-------- Given records
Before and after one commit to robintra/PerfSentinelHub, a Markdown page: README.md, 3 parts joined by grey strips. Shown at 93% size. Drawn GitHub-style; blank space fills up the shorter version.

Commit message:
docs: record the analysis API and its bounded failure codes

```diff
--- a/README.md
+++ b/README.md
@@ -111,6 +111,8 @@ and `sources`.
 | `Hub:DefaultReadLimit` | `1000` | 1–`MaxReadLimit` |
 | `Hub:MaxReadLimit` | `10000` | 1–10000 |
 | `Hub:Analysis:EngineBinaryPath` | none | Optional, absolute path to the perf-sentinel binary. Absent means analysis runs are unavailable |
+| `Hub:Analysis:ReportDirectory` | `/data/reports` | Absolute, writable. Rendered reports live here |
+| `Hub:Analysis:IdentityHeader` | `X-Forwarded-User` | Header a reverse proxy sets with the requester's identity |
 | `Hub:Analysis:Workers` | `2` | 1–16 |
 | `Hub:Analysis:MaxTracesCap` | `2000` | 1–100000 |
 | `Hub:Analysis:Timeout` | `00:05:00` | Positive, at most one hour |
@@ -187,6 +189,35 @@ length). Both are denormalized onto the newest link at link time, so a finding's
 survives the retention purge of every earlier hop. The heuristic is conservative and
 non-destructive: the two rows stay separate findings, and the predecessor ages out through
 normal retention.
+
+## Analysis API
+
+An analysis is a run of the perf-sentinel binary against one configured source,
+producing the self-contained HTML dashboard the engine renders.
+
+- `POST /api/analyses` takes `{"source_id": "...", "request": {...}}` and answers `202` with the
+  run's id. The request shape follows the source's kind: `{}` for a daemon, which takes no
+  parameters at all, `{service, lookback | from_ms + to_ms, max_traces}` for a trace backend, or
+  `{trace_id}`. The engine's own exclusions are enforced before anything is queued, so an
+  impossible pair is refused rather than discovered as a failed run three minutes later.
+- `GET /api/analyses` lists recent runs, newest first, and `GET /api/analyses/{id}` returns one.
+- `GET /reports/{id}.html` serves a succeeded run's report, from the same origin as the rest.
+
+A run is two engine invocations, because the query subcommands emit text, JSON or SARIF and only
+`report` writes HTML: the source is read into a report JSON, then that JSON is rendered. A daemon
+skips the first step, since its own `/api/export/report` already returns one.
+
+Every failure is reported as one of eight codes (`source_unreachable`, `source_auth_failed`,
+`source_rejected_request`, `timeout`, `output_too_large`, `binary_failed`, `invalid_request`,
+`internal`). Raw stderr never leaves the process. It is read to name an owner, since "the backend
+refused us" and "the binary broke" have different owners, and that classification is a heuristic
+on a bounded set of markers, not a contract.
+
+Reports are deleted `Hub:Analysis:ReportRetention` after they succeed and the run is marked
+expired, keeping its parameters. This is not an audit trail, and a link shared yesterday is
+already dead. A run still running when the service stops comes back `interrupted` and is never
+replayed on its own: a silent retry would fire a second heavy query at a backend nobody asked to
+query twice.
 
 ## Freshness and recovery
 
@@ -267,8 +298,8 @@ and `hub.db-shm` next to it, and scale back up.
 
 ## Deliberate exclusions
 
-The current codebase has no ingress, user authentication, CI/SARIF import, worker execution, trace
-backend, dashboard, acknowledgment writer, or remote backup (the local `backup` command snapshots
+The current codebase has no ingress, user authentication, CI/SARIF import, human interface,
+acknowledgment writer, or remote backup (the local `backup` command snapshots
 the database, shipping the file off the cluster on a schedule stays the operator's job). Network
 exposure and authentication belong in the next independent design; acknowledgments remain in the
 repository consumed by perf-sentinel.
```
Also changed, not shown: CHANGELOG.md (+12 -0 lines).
----------------
In the entries above, find each line that includes the string "bounded" and copy it.

docs: record the analysis API and its bounded failure codes
+on a bounded set of markers, not a contract.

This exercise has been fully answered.